All she needed was one nice photo of something that represented an iconic Manitoba scene, but what Winnipeg amateur photographer Jean McManus got into was a much larger, history-rich project.
McManus, a retired Winnipeg nurse, set out with her camera in June 2014 to take one nice photo of an old grain elevator for a photo contest she wanted to enter.
"I retired and I was claustrophobic," she said. "I worked in a place that didn't even have windows for years. I just wanted to get out.
"I had this picture of what I wanted to do and I went expecting the first elevator would work and it didn't, and the second didn't work and the third didn't work," she added.
It was then that she tasked her husband, whose hobby was navigation, GPS and mapping, with finding all of the grain elevators in Manitoba.
"By the time I got the picture I wanted, we were on a roll and just stayed on with it," McManus added.
More than 1,000 pictures and 130 locations later, she had an extensive library of the existing elevators standing in Manitoba.
Her quest eventually drew the attention of Gordon Goldsborough at the Manitoba Historical Society.
"Well the initial incentive is that I'm mapping historical sites of all kinds around the province, so I'm looking for things like one-room school houses and a variety of other buildings," Goldsborough said. "It was a natural extension to go on and look at grain elevators too.
'By the time I got the picture I wanted, we were on a roll and just stayed on with it.' - Jean McManus
"What Jean had realized, and what I now realize, is that the vast majority of them [grain elevators] are now gone."
MHS has now mapped more than 150 grain elevators on their website, a far cry from the 700 that once stood overlooking the Manitoba landscape, according to Goldsborough.
McManus has photographed 160 elevators at 132 separate locations in the province.
To her knowledge, she has photos of all of the remaining elevators that stand along rail-road lines in Manitoba.
However, she is still seeking out a few that she has heard are still standing in private farm yards and other locations.
She defines an elevator as a structure that has a wooden elevator at it's core. She is not photographing the new, sophisticated elevators built out of concrete.
Race against time
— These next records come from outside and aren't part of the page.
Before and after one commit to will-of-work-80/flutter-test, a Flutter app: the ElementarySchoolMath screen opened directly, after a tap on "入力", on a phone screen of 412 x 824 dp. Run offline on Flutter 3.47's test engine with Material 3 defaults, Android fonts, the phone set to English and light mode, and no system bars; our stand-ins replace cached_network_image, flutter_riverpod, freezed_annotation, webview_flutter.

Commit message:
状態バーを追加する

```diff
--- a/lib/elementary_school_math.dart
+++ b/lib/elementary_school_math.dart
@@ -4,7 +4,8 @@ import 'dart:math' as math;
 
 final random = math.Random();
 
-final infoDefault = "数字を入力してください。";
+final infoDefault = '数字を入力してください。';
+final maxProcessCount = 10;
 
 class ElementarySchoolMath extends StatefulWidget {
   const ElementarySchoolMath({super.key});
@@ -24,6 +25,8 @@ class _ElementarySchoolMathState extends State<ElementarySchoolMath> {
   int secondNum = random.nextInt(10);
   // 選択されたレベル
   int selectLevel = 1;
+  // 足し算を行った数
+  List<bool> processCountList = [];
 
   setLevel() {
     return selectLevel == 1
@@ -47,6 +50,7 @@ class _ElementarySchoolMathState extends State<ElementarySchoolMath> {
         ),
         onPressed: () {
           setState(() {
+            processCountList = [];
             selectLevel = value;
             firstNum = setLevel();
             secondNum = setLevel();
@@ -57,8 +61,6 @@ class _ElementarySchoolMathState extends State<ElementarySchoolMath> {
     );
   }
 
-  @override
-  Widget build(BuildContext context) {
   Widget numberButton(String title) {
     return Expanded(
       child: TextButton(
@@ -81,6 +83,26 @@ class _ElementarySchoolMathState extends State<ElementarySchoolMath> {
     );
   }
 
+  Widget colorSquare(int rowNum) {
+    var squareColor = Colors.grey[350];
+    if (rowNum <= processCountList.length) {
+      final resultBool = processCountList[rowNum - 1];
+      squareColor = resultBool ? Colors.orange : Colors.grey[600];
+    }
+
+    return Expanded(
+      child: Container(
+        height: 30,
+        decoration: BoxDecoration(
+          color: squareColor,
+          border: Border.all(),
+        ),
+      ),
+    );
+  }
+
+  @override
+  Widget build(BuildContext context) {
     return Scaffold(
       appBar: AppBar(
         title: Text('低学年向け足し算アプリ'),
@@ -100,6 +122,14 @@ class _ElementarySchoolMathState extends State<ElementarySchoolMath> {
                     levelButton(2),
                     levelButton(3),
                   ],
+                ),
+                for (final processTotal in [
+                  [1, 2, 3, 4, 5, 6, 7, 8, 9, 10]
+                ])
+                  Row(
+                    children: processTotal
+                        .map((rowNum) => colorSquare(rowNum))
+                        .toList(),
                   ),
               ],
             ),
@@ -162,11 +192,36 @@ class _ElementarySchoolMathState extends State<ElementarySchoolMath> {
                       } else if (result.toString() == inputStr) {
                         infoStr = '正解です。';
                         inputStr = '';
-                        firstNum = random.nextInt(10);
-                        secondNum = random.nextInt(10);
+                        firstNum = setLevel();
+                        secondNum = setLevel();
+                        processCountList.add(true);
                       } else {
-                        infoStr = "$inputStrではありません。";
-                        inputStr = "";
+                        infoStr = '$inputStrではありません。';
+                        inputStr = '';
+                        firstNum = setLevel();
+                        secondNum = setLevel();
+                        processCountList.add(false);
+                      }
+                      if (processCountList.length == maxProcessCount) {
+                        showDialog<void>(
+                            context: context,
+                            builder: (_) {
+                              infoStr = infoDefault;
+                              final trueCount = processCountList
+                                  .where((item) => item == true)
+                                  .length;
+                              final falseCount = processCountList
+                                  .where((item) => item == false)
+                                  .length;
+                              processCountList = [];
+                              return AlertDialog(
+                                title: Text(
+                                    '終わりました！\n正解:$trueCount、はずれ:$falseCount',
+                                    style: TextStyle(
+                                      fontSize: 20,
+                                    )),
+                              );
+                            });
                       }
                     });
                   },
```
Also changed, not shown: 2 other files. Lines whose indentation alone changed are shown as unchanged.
And while she enjoys the beauty of Manitoba and exploring landscapes and other features, there is a sense of urgency to capture the history of the grain elevator.
McManus has counted at least eight elevators that have been demolished since she photographed them.
"Once we got mapping out where these were we got a little bit interested of it in a historical point. They are so expensive to maintain and they are a liability if they aren't being used," she said.
"We will have a generation in the near future that has never seen a grain elevator" - Gordon Goldsborough
"We want to document the remaining elevators," said Goldsborough. "Capture information on them before they are gone from living memory."
And aside from photos of the hundreds that have since been demolished, Goldsborough is also looking for any information or stories about the structures to add to the MHS website.
"We will have a generation in the near future that has never seen a grain elevator and I think they will be quite interested to see what these look like," he said.
"Manitoba elevators are a little bit like the lighthouses are on the east coast," McManus added. "So if you can find ways to sustain them, it's progress in our opinion."